Timeless voices still echo within the ruins of the Flavian Amphitheater: that ones of the people who rejoiced, suffered or gazed there in wonder, and that ones of the people who dreamed of the greatness of Ancient Rome, who painted their visions or filled sheets of papers with passionate verses. The nocturnal splendor of the Colosseum also charmed the alienated and mysterious soul of Edgar Allan Poe, the eerie giant of American literature.
Lone ampitheatre! Grey Coliseum!
Type of the antique Rome! Rich reliquary
Of lofty contemplation left to Time
By buried centuries of pomp and power!
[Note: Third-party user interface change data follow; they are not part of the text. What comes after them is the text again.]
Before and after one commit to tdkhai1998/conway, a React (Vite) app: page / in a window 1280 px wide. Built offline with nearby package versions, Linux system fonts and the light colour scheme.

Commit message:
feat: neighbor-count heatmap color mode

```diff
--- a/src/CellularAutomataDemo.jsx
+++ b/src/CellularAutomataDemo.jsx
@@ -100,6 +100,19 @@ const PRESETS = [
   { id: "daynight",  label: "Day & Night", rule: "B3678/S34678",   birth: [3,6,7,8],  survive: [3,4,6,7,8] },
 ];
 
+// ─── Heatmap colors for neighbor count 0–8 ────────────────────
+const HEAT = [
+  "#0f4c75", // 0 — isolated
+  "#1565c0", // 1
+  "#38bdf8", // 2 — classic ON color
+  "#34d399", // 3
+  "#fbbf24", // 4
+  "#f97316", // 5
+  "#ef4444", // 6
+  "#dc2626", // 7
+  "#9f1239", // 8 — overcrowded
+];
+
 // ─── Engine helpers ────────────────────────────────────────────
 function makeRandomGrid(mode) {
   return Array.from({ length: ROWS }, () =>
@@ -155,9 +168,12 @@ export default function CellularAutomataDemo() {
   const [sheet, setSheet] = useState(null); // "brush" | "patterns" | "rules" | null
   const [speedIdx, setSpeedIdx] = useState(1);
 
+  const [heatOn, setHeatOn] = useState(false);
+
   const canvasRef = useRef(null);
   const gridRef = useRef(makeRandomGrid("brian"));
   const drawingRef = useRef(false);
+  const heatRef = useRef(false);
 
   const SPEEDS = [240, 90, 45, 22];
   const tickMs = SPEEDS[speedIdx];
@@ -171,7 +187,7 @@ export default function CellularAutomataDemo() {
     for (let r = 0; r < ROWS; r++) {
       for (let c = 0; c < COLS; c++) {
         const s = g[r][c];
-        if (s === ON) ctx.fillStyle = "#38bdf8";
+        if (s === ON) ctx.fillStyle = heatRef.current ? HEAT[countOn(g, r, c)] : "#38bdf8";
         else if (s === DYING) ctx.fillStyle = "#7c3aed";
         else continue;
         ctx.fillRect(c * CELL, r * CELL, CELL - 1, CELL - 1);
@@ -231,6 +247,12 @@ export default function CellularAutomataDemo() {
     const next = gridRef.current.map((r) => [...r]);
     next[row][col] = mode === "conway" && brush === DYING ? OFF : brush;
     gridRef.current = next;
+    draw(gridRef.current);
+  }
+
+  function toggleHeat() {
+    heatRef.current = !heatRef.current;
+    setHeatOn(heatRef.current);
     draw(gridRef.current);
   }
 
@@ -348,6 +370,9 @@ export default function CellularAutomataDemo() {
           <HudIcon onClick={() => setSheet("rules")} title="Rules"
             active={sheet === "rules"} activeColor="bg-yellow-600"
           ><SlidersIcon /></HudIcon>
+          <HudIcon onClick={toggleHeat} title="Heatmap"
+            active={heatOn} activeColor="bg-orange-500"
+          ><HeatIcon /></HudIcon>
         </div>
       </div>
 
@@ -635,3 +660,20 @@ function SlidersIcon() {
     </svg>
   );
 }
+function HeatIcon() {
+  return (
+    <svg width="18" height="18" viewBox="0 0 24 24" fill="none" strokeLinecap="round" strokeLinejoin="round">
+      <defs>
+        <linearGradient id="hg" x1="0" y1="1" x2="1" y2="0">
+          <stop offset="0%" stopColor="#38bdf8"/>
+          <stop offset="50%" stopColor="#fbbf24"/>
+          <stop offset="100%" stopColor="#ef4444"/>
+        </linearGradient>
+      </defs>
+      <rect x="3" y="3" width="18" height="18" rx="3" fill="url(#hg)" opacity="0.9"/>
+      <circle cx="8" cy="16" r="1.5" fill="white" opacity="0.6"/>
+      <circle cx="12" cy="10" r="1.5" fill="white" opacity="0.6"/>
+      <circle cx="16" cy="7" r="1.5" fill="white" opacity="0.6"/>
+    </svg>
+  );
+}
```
At length, at length — after so many days
Of weary pilgrimage, and burning thirst,
(Thirst for the springs of love [lore] that in thee lie,)
I kneel, an altered, and an humble man,
Amid thy shadows, and so drink within
My very soul thy grandeur, gloom, and glory.
Vastness! and Age! and Memories of Eld!
Silence and Desolation! and dim Night!
Gaunt vestibules! and phantom-peopled aisles!
I feel ye now: I feel ye in your strength!
O spells more sure then [than] e’er Judæan king
Taught in the gardens of Gethsemane!
O charms more potent than the rapt Chaldee
Ever drew down from out the quiet stars!
Here, where a hero fell, a column falls:
Here, where the mimic eagle glared in gold,
A midnight vigil holds the swarthy bat:
Here, where the dames of Rome their yellow hair
Wav’d to the wind, now wave the reed and thistle:
Here, where on ivory couch the Cæsar sate,
On bed of moss lies gloating the foul adder:
Here, where on golden throne the monarch loll’d,
Glides spectre-like unto his marble home,
Lit by the wan light of the horned moon,
The swift and silent lizard of the stones.
These crumbling walls; these tottering arcades;
These mouldering plinths; these sad, and blacken’d shafts;
These vague entablatures; this broken frieze;
These shattered cornices; this wreck; this ruin;
These stones, alas! — these grey stones — are they all;
All of the great and the colossal left
By the corrosive hours to Fate and me?
“Not all,” — the echoes answer me; “not all:
Prophetic sounds, and loud, arise forever
From us, and from all ruin, unto the wise,
As in old days from Memnon to the sun.
We rule the hearts of mightiest men: — we rule
With a despotic sway all giant minds.
We are not desolate — we pallid stones;
Not all our power is gone; not all our Fame;
Not all the magic of our high renown;
Not all the wonder that encircles us;
Not all the mysteries that in us lie;
Not all the memories that hang upon,
And cling around about us now and ever,
And clothe us in a robe of more than glory.”
Edgar Allan Poe (Boston, 1809 – Baltimore, 1849)
Considered by its own author as one of his best poems in a 1844 letter to James Russell Lowell, the lyric poem on “The Coliseum” firstly appeared on the 26th October 1833 issue of the Baltimore Saturday Visiter, together with the “MS. Found in a Bottle”, which was awarded a prize as the best short story in the contest sponsored by the literary journal. Recalling the ancient poetics of ruins, here Poe evokes the grandiose atmosphere lingering on the Colosseum, imaging himself as a traveler who contemplates the majestic monument through the gloom at the end of a long and tiring journey. Notwithstanding those imposing yet decaying ruins represent the downfall of Ancient Rome, “prophetic sounds” still endure and remind every wise man to understand that more than the past glory survive: not all the power, wonder and memories are gone.
This poem was later revised and republished, then it was incorporated in “Politian”, a melodrama set in 16th century Rome and the only known play written by Poe, which was underway at that time and never completed.